##### Given data

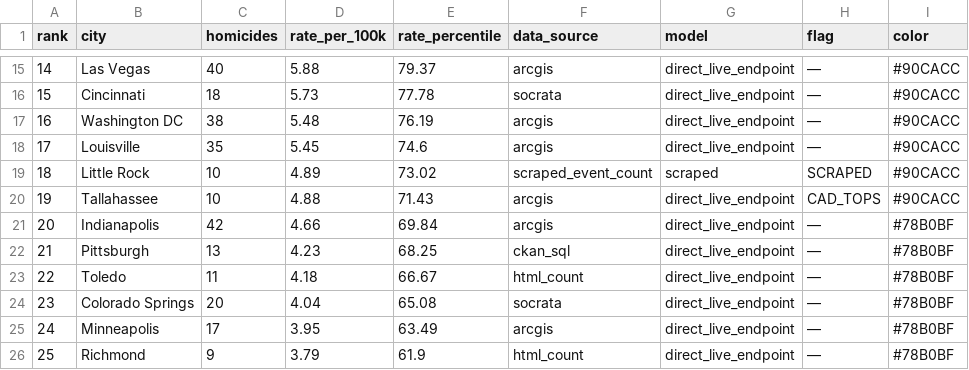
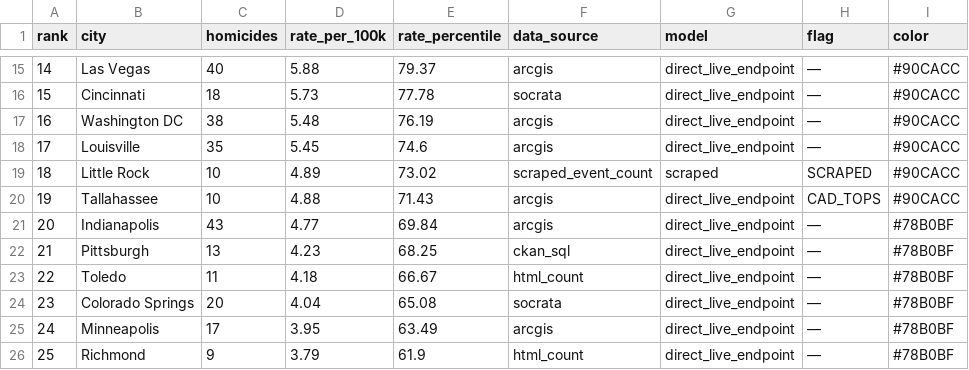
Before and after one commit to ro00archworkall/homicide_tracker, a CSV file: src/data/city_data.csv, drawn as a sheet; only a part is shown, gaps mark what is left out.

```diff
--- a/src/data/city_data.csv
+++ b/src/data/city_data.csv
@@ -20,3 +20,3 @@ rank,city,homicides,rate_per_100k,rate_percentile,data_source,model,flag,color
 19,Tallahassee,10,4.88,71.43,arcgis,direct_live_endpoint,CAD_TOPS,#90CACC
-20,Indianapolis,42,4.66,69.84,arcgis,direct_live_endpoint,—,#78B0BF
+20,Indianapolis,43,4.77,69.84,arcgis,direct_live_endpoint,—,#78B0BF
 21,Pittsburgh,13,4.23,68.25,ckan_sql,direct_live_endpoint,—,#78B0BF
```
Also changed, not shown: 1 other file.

##########
##### Given data

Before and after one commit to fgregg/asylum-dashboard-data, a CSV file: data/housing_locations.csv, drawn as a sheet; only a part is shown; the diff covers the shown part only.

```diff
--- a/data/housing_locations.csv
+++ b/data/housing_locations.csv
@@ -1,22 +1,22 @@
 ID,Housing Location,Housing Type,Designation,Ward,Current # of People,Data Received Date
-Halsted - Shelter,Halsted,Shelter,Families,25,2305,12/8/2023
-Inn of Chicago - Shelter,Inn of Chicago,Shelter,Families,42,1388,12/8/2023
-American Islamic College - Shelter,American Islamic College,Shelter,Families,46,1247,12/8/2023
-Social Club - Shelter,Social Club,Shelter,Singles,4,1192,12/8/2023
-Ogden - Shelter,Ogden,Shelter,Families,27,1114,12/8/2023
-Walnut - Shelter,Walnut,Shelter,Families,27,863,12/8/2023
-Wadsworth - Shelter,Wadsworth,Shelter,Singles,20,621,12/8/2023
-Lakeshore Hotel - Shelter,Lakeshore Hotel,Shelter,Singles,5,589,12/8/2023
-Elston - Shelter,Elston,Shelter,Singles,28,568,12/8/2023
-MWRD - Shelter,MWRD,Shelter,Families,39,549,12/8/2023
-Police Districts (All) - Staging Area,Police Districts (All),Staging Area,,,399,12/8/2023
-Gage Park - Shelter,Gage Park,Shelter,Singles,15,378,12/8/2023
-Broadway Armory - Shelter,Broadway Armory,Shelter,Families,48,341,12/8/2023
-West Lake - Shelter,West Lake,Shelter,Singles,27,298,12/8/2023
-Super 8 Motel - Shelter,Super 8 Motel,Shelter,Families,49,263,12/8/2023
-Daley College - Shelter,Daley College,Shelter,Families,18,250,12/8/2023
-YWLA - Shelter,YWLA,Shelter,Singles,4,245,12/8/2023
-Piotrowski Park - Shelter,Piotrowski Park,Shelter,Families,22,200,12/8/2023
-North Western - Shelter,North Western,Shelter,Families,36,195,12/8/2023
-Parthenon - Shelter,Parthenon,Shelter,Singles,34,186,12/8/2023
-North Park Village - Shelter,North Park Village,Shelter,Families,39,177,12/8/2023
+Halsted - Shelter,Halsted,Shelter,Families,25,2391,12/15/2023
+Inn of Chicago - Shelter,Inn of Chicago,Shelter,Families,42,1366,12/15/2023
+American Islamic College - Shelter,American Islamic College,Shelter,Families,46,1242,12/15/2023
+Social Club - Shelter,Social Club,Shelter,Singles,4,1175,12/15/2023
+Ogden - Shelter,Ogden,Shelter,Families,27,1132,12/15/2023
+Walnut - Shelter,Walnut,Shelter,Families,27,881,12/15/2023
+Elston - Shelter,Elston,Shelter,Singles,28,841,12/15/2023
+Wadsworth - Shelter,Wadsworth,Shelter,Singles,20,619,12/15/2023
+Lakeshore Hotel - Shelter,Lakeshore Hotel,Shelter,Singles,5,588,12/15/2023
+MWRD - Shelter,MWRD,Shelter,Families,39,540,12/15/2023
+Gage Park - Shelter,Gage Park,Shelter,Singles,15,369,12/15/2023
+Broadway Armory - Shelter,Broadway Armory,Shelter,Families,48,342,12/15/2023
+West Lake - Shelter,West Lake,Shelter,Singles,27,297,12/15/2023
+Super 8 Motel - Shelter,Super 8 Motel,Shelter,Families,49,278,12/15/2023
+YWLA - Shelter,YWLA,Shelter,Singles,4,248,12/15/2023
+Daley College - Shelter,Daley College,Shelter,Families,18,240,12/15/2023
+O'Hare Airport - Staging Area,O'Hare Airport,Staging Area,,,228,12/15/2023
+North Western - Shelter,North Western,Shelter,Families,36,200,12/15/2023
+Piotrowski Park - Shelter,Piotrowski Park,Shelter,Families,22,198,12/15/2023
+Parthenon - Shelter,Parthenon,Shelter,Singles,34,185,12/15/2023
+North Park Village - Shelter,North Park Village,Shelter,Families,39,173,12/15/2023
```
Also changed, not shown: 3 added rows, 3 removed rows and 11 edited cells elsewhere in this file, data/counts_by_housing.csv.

##########
##### Given data

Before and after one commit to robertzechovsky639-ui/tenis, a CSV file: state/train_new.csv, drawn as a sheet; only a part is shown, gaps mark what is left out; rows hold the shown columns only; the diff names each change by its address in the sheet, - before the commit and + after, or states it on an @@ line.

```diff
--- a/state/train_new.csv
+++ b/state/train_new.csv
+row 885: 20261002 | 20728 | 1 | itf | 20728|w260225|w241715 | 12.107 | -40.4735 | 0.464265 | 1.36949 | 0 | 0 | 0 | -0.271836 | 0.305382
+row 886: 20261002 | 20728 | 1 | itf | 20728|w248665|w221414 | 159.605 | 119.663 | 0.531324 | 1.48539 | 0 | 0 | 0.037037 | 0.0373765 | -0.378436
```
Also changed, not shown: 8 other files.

##########

> Work to complete: Repeat, word for word, the lines above between the line holding "is left out." and the line holding "Also changed, not shown: 1 other file.", inclusive; omit everything else.

> Solution to the exercise:
Before and after one commit to ro00archworkall/homicide_tracker, a CSV file: src/data/city_data.csv, drawn as a sheet; only a part is shown, gaps mark what is left out.

```diff
--- a/src/data/city_data.csv
+++ b/src/data/city_data.csv
@@ -20,3 +20,3 @@ rank,city,homicides,rate_per_100k,rate_percentile,data_source,model,flag,color
 19,Tallahassee,10,4.88,71.43,arcgis,direct_live_endpoint,CAD_TOPS,#90CACC
-20,Indianapolis,42,4.66,69.84,arcgis,direct_live_endpoint,—,#78B0BF
+20,Indianapolis,43,4.77,69.84,arcgis,direct_live_endpoint,—,#78B0BF
 21,Pittsburgh,13,4.23,68.25,ckan_sql,direct_live_endpoint,—,#78B0BF
```
Also changed, not shown: 1 other file.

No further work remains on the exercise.